— Dataset records —
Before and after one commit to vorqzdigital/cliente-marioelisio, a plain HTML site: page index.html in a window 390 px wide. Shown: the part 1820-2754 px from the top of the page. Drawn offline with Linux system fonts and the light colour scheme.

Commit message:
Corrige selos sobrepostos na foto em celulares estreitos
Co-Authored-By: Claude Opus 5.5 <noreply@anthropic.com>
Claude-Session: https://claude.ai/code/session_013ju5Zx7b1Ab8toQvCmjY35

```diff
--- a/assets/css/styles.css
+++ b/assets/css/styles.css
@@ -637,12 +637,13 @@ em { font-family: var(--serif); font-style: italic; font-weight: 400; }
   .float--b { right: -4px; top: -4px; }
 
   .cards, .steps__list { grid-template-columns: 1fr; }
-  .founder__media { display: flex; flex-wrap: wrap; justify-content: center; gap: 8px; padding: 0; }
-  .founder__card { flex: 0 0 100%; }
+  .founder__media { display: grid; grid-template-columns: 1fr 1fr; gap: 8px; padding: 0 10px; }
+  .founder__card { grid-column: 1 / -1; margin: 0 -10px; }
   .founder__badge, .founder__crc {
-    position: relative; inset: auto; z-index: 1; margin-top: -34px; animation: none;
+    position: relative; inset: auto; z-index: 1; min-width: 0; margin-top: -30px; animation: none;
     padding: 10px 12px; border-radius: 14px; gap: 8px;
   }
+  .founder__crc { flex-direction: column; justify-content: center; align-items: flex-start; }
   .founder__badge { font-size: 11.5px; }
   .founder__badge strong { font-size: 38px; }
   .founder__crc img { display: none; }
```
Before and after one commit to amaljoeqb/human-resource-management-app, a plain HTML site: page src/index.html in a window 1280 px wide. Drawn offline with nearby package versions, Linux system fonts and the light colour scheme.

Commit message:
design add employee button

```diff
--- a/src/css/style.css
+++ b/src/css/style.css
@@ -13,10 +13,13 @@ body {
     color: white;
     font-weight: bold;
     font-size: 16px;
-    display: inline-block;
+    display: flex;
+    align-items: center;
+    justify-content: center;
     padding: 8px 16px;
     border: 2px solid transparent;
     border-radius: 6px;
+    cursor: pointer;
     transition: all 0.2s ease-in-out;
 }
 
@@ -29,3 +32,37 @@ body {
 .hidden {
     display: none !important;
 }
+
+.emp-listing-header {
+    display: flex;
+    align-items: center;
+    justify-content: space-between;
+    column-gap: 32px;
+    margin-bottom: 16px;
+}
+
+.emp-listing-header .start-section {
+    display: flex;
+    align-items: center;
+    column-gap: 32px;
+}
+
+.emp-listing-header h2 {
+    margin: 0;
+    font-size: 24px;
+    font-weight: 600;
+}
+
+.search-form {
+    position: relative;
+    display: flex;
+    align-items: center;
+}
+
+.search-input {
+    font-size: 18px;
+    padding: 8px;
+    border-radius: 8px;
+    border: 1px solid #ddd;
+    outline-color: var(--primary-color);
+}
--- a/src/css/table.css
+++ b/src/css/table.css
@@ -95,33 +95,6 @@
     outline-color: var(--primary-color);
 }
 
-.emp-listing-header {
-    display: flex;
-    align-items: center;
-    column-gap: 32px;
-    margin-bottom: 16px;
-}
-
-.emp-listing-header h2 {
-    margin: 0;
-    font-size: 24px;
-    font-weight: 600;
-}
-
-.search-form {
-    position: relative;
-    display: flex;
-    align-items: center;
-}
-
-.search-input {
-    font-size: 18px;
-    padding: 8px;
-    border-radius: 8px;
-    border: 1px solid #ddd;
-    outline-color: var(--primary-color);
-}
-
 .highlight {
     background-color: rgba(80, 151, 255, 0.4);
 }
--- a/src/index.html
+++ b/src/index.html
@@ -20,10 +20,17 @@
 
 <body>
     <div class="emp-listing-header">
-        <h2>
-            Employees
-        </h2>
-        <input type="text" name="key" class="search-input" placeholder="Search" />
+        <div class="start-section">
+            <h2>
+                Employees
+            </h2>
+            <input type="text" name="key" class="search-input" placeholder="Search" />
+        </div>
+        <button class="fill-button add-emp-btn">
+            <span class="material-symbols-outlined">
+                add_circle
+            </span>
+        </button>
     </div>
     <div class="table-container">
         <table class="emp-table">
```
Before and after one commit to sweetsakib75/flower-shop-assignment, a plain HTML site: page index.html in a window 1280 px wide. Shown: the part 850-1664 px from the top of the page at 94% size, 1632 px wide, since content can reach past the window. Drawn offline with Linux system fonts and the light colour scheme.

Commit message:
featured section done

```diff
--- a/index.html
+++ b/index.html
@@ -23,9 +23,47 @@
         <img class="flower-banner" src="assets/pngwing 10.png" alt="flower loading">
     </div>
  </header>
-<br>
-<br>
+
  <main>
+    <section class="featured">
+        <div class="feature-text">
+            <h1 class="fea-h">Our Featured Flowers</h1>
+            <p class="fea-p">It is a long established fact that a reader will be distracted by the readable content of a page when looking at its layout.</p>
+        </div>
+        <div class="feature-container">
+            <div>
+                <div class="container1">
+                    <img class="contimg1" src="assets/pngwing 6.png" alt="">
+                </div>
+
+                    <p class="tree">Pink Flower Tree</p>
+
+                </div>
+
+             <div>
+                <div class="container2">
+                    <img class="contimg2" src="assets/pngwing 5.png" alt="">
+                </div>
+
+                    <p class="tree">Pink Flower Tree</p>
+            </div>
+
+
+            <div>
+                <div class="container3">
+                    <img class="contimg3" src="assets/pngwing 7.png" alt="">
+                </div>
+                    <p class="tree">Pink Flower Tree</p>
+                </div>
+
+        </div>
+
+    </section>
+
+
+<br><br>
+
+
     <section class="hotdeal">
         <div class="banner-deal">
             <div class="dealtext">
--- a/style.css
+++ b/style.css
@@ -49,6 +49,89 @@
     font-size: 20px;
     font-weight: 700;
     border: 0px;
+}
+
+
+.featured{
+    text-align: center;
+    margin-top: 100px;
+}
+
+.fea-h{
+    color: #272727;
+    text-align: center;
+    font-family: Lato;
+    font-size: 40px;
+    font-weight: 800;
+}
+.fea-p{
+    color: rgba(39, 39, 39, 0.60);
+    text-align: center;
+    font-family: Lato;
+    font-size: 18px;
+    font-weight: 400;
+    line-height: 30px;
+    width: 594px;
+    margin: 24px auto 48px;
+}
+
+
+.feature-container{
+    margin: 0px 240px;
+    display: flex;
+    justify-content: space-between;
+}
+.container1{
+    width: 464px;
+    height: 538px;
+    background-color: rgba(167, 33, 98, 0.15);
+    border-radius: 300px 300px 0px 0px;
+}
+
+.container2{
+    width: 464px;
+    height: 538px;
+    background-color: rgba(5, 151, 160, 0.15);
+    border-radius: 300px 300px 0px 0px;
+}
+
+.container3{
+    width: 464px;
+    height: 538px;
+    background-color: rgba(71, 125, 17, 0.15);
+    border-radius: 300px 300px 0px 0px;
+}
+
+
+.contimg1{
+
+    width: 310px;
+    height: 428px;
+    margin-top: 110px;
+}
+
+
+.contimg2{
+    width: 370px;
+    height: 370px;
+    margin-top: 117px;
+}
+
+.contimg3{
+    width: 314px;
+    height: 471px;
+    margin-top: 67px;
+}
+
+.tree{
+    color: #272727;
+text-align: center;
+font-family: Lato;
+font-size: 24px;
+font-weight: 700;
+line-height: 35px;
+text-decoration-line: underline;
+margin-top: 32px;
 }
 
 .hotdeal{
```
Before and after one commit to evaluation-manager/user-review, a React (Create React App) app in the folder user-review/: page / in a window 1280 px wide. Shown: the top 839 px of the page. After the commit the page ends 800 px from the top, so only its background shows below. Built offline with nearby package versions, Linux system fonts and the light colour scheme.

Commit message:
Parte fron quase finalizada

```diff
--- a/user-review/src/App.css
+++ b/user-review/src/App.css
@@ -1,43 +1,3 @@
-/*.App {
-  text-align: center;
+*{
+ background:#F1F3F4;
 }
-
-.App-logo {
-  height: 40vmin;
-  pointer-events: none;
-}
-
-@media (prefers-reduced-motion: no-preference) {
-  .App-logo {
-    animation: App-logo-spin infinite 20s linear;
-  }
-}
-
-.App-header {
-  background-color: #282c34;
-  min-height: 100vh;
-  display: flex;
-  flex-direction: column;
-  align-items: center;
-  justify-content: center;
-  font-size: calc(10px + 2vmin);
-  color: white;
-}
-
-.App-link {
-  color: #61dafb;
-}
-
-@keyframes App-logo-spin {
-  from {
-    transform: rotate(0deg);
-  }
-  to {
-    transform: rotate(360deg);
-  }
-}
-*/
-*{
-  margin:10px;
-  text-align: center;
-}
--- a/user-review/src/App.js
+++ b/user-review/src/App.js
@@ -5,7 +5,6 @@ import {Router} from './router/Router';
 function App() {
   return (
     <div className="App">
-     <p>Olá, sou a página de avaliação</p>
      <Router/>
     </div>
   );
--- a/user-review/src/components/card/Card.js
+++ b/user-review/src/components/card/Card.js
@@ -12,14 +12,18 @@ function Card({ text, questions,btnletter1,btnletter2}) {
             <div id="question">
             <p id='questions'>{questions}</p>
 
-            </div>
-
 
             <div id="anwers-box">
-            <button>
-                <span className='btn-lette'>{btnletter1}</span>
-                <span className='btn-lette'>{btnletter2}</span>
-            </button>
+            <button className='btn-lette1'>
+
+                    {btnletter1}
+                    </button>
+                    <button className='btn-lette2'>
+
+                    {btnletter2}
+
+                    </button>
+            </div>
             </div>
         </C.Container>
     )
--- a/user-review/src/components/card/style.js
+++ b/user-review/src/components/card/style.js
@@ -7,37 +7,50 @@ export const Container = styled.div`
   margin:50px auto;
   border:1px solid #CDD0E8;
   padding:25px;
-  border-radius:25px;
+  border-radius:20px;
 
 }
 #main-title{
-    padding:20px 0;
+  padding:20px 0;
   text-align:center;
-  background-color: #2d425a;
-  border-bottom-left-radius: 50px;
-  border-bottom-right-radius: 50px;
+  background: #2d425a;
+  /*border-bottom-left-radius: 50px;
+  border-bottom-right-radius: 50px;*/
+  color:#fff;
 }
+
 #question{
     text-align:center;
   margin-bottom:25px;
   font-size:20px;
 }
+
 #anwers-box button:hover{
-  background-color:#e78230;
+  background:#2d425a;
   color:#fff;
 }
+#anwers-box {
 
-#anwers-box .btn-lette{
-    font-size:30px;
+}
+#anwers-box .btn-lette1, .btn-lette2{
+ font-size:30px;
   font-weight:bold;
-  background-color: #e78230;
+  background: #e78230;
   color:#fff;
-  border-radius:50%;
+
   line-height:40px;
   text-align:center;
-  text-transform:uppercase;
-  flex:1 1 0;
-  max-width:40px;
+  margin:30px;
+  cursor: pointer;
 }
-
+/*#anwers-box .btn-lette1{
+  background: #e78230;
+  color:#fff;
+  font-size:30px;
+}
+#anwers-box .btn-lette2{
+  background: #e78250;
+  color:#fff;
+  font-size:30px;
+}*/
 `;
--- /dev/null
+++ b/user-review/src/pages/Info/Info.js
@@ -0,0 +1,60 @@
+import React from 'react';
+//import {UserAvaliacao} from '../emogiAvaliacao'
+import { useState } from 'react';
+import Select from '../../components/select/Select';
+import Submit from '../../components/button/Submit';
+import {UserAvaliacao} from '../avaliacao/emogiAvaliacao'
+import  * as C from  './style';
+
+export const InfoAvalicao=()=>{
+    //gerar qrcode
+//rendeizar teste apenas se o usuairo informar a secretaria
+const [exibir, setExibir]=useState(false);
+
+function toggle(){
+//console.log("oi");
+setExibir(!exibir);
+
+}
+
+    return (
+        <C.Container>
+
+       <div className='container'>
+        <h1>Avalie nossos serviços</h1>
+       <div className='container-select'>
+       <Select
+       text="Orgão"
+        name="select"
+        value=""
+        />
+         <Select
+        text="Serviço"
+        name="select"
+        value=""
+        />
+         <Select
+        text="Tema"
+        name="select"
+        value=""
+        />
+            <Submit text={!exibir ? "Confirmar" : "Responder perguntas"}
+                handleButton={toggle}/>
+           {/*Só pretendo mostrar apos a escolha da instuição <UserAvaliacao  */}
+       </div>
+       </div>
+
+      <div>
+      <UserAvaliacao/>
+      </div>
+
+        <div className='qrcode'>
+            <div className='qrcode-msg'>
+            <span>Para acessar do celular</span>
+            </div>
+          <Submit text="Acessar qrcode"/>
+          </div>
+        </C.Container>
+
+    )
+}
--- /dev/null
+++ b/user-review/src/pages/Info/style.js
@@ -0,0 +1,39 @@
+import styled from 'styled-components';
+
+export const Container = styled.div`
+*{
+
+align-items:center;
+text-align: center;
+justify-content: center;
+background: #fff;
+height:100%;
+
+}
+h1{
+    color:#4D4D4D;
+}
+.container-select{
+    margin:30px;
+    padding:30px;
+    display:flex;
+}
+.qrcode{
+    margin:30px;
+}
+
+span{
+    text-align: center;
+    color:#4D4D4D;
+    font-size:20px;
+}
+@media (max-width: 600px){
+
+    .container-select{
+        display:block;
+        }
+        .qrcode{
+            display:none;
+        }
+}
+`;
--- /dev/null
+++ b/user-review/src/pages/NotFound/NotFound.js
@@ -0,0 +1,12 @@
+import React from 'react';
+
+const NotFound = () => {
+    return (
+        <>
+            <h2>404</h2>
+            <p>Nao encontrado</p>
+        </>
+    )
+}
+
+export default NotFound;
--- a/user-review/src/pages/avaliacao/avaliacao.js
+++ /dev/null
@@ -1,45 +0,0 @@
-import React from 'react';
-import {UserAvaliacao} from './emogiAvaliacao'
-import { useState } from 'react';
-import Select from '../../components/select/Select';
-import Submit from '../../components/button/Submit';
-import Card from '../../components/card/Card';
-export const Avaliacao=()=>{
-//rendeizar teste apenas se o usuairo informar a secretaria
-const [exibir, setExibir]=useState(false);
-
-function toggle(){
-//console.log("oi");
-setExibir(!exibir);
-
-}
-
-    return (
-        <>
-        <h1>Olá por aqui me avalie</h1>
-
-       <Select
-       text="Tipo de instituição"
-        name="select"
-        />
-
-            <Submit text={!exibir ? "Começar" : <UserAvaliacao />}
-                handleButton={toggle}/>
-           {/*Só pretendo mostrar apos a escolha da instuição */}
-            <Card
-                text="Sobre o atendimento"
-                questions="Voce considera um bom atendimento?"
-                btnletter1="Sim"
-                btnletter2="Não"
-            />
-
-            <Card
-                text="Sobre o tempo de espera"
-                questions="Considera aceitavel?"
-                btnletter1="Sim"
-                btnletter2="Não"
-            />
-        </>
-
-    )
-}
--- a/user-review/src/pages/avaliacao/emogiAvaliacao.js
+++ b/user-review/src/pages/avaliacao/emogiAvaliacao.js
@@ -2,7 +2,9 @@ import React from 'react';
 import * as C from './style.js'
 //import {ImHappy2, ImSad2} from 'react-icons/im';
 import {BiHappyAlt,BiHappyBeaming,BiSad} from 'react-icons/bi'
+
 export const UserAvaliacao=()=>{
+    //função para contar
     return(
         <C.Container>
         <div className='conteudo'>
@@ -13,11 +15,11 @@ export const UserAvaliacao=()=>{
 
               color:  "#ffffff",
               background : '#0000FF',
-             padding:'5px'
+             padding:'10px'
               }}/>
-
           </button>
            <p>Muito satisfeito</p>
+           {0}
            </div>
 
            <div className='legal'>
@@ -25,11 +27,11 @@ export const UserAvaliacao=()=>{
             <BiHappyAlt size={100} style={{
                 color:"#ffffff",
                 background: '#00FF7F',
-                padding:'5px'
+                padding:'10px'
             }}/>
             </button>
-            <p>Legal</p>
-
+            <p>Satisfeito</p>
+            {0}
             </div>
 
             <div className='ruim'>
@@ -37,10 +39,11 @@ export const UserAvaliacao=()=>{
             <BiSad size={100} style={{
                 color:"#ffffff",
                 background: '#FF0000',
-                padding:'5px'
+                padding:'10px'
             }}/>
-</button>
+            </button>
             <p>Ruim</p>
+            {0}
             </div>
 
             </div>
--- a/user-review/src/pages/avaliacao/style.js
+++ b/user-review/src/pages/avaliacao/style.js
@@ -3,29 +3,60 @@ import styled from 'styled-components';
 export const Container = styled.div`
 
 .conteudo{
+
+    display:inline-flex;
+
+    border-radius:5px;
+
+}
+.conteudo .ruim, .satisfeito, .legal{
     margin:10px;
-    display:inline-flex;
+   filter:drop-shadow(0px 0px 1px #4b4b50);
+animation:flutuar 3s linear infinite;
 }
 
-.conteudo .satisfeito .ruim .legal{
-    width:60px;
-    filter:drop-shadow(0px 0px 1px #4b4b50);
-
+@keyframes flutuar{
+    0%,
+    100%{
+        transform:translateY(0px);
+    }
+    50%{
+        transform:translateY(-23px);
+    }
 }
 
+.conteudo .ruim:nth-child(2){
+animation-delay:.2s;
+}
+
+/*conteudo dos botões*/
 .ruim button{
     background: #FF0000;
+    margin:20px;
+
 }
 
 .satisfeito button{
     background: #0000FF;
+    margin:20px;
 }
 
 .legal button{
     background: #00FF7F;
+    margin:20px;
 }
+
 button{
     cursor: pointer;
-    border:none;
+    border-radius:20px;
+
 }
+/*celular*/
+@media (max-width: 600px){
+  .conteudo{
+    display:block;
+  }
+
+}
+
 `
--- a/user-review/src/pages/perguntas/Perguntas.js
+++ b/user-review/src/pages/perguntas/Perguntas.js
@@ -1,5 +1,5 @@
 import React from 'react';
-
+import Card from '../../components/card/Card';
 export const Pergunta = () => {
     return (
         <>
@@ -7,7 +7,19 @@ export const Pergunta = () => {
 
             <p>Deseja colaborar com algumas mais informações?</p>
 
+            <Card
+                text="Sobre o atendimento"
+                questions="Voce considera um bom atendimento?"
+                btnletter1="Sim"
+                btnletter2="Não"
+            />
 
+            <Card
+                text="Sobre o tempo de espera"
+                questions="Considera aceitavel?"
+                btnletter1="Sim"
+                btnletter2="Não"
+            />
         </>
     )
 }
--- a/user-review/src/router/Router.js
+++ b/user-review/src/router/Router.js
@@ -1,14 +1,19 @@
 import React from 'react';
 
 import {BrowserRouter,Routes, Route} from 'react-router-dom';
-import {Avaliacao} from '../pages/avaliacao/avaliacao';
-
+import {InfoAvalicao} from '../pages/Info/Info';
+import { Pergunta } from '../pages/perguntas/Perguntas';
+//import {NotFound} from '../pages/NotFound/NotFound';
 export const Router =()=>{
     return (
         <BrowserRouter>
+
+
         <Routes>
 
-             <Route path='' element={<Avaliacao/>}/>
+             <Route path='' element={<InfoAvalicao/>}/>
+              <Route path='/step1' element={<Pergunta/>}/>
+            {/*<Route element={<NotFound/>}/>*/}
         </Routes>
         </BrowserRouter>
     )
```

— Required work —
Exactly how many lines of the records include "Submit"? Provide the number by itself.

— Answer to this task —
5